0139 GMT April 26, 2019
Scientists from the University's Department for Health, working with colleagues at the universities of Birmingham, Newcastle and Stirling, were studying the effect of eating breakfast versus fasting overnight before an hour's cycling. In a control test breakfast was followed by three hours' rest. The volunteers ate a breakfast of porridge made with milk two hours before exercise, medicalxpress.co reported.
Post exercise or rest, the researchers tested the blood glucose levels and muscle glycogen levels of the 12 healthy male volunteers who took part.
They discovered that eating breakfast increased the rate at which the body burned carbohydrates during exercise, as well as increasing the rate the body digested and metabolized food eaten after exercise too.
Dr. Javier Gonzalez, senior lecturer in the Department of Health who co-led the study, said: "This is the first study to examine the ways in which breakfast before exercise influences our responses to meals after exercise.
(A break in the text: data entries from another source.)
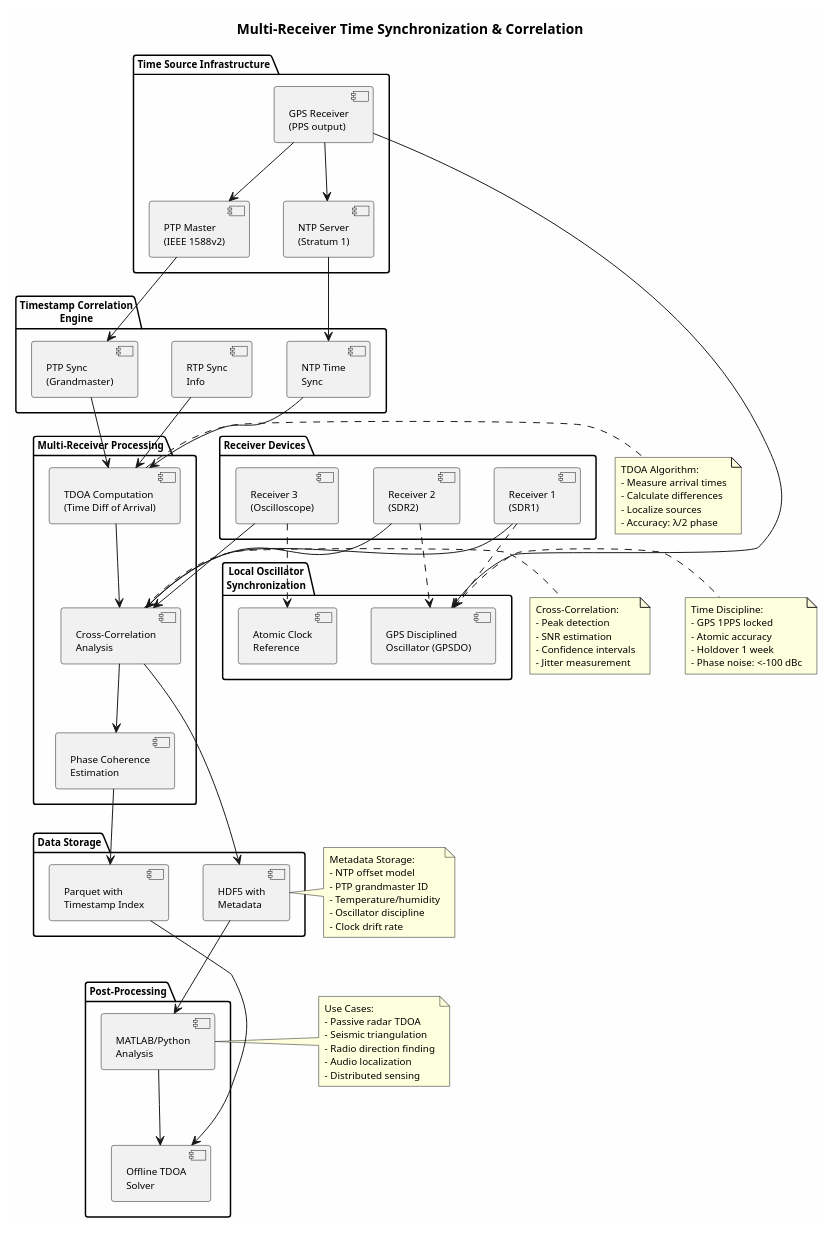
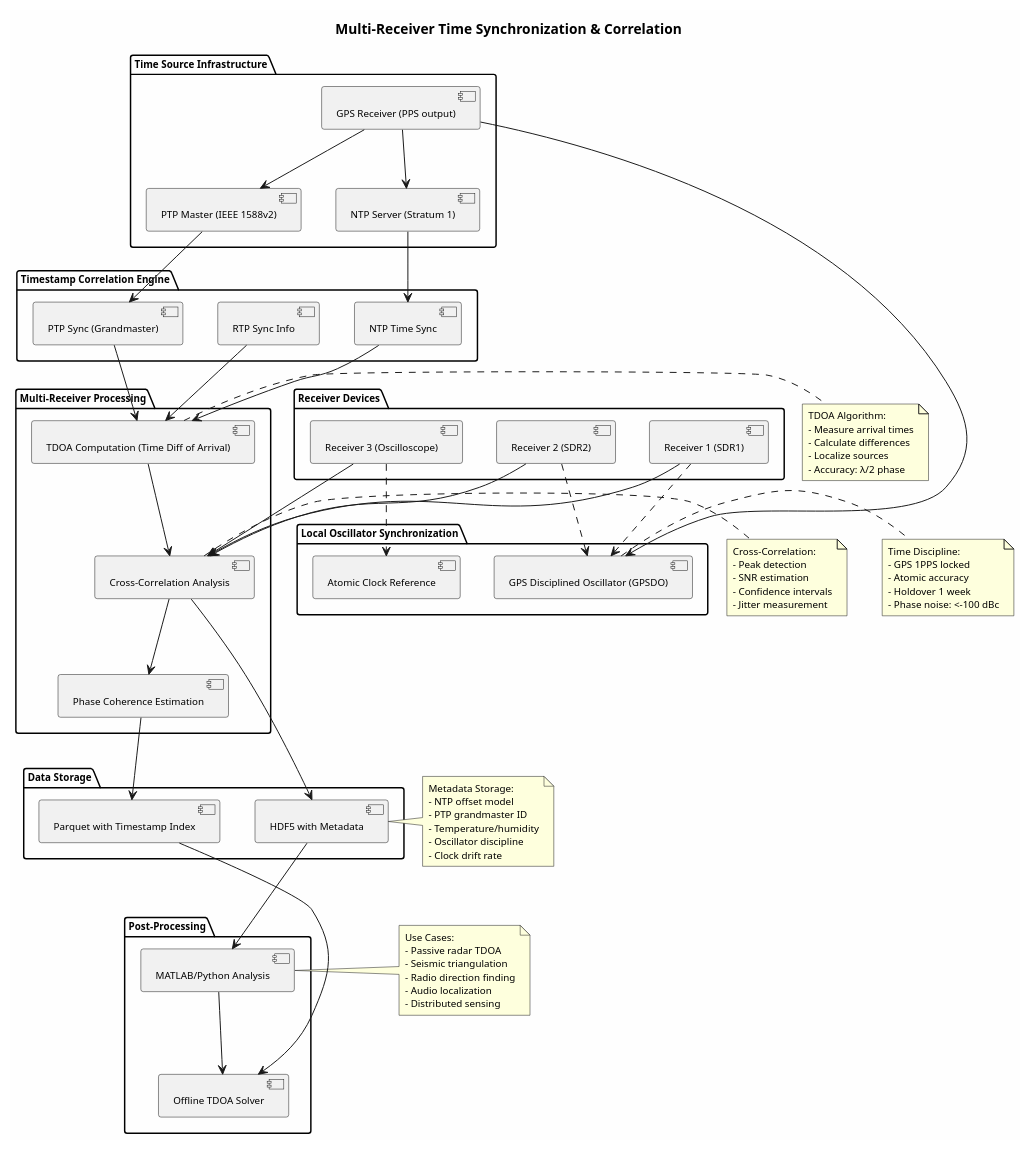
The diagram in projects/synchronized-telemetry-streaming-research/diagrams/synchronization/multi-stream-correlation.puml (mwwhited-notes/shared), drawn with PlantUML before and after one commit. The commit also changed 2 other files, not shown here.

Commit message:
update diagrams

```diff
--- a/projects/synchronized-telemetry-streaming-research/diagrams/synchronization/multi-stream-correlation.puml
+++ b/projects/synchronized-telemetry-streaming-research/diagrams/synchronization/multi-stream-correlation.puml
@@ -1,124 +1,124 @@
 @startuml Multi-Stream Time Synchronization Architecture
 skinparam backgroundColor #FEFEFE
 skinparam defaultFontName Helvetica
 skinparam defaultFontSize 10
 
 title Multi-Receiver Time Synchronization & Correlation
 
 package "Time Source Infrastructure" {
-    component [GPS Receiver\n(PPS output)] as gps
-    component [NTP Server\n(Stratum 1)] as ntp
-    component [PTP Master\n(IEEE 1588v2)] as ptp
+    component [GPS Receiver (PPS output)] as gps
+    component [NTP Server (Stratum 1)] as ntp
+    component [PTP Master (IEEE 1588v2)] as ptp
 }
 
 package "Receiver Devices" {
-    component [Receiver 1\n(SDR1)] as rx1
-    component [Receiver 2\n(SDR2)] as rx2
-    component [Receiver 3\n(Oscilloscope)] as rx3
+    component [Receiver 1 (SDR1)] as rx1
+    component [Receiver 2 (SDR2)] as rx2
+    component [Receiver 3 (Oscilloscope)] as rx3
 }
 
-package "Local Oscillator\nSynchronization" {
-    component [GPS Disciplined\nOscillator (GPSDO)] as gpsdo
-    component [Atomic Clock\nReference] as atomic
+package "Local Oscillator Synchronization" {
+    component [GPS Disciplined Oscillator (GPSDO)] as gpsdo
+    component [Atomic Clock Reference] as atomic
 }
 
-package "Timestamp Correlation\nEngine" {
-    component [NTP Time\nSync] as ntp_sync
-    component [PTP Sync\n(Grandmaster)] as ptp_sync
-    component [RTP Sync\nInfo] as rtp_sync
+package "Timestamp Correlation Engine" {
+    component [NTP Time Sync] as ntp_sync
+    component [PTP Sync (Grandmaster)] as ptp_sync
+    component [RTP Sync Info] as rtp_sync
 }
 
 package "Multi-Receiver Processing" {
-    component [TDOA Computation\n(Time Diff of Arrival)] as tdoa
-    component [Cross-Correlation\nAnalysis] as xcorr
-    component [Phase Coherence\nEstimation] as phase
+    component [TDOA Computation (Time Diff of Arrival)] as tdoa
+    component [Cross-Correlation Analysis] as xcorr
+    component [Phase Coherence Estimation] as phase
 }
 
 package "Data Storage" {
-    database [HDF5 with\nMetadata] as hdf5
-    database [Parquet with\nTimestamp Index] as parquet
+    database [HDF5 with Metadata] as hdf5
+    database [Parquet with Timestamp Index] as parquet
 }
 
 package "Post-Processing" {
-    component [MATLAB/Python\nAnalysis] as analysis
-    component [Offline TDOA\nSolver] as solver
+    component [MATLAB/Python Analysis] as analysis
+    component [Offline TDOA Solver] as solver
 }
 
 ' Time sync connections
 gps --> gpsdo
 gps --> ntp
 gps --> ptp
 
 ntp --> ntp_sync
 ptp --> ptp_sync
 
 ' Receiver synchronization
 rx1 ..> gpsdo
 rx2 ..> gpsdo
 rx3 ..> atomic
 
 ' Timestamp correlation
 ntp_sync --> tdoa
 ptp_sync --> tdoa
 rtp_sync --> tdoa
 
 ' Data correlation
 rx1 --> xcorr
 rx2 --> xcorr
 rx3 --> xcorr
 
 tdoa --> xcorr
 xcorr --> phase
 
 ' Storage
 xcorr --> hdf5
 phase --> parquet
 
 ' Analysis
 hdf5 --> analysis
 parquet --> solver
 analysis --> solver
 
 note right of gpsdo
   Time Discipline:
   - GPS 1PPS locked
   - Atomic accuracy
   - Holdover 1 week
   - Phase noise: <-100 dBc
 end note
 
 note right of tdoa
   TDOA Algorithm:
   - Measure arrival times
   - Calculate differences
   - Localize sources
   - Accuracy: λ/2 phase
 end note
 
 note right of xcorr
   Cross-Correlation:
   - Peak detection
   - SNR estimation
   - Confidence intervals
   - Jitter measurement
 end note
 
 note right of hdf5
   Metadata Storage:
   - NTP offset model
   - PTP grandmaster ID
   - Temperature/humidity
   - Oscillator discipline
   - Clock drift rate
 end note
 
 note right of analysis
   Use Cases:
   - Passive radar TDOA
   - Seismic triangulation
   - Radio direction finding
   - Audio localization
   - Distributed sensing
 end note
 
 @enduml
```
We found that, compared to skipping breakfast, eating breakfast before exercise increases the speed at which we digest, absorb and metabolize carbohydrate that we may eat after exercise."
Rob Edinburgh, PhD student in the Department for Health who co-led the study, said: "We also found that breakfast before exercise increases carbohydrate burning during exercise, and that this carbohydrate wasn't just coming from the breakfast that was just eaten, but also from carbohydrate stored in our muscles as glycogen. This increase in the use of muscle glycogen may explain why there was more rapid clearance of blood sugar after 'lunch' when breakfast had been consumed before exercise.
"This study suggests that, at least after a single bout of exercise, eating breakfast before exercise may 'prime' our body, ready for rapid storage of nutrition when we eat meals after exercise."
The study is published in American Journal of Physiology: Endocrinology and Metabolism.
An interesting aspect of this research is that it shows that extrapolating from other studies conducted on people who are fasted, which is common in metabolism experiments, may not be reliable, as being fed alters metabolism.
Gonzalez added: "Whilst fasting prior to laboratory trials is common in order to control for baseline metabolic status, these conditions may preclude the application of findings to situations most representative of daily living, because most people are not fasted during the day."